Start of Dataset

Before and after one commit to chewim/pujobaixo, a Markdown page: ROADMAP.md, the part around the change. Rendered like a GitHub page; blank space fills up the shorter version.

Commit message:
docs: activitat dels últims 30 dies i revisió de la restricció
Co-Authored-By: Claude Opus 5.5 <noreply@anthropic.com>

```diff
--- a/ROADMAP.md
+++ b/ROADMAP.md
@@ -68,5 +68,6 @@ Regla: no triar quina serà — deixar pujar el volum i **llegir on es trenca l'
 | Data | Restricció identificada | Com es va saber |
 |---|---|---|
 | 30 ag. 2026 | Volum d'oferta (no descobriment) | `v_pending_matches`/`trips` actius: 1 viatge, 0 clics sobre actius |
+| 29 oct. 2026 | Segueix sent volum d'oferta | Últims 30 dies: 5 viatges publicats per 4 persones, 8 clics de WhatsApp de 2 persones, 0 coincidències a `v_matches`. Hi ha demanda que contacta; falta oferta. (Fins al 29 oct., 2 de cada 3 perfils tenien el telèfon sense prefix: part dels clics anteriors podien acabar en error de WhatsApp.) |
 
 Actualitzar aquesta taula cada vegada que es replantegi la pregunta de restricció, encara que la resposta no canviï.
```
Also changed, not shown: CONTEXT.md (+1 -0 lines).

End of Dataset

Exactly the lines from the one containing "Co-Authored-By: Claude Opus" through the final line above, and only those, should be given again.

=== Written answer ===
Co-Authored-By: Claude Opus 5.5 <noreply@anthropic.com>

```diff
--- a/ROADMAP.md
+++ b/ROADMAP.md
@@ -68,5 +68,6 @@ Regla: no triar quina serà — deixar pujar el volum i **llegir on es trenca l'
 | Data | Restricció identificada | Com es va saber |
 |---|---|---|
 | 30 ag. 2026 | Volum d'oferta (no descobriment) | `v_pending_matches`/`trips` actius: 1 viatge, 0 clics sobre actius |
+| 29 oct. 2026 | Segueix sent volum d'oferta | Últims 30 dies: 5 viatges publicats per 4 persones, 8 clics de WhatsApp de 2 persones, 0 coincidències a `v_matches`. Hi ha demanda que contacta; falta oferta. (Fins al 29 oct., 2 de cada 3 perfils tenien el telèfon sense prefix: part dels clics anteriors podien acabar en error de WhatsApp.) |
 
 Actualitzar aquesta taula cada vegada que es replantegi la pregunta de restricció, encara que la resposta no canviï.
```
Also changed, not shown: CONTEXT.md (+1 -0 lines).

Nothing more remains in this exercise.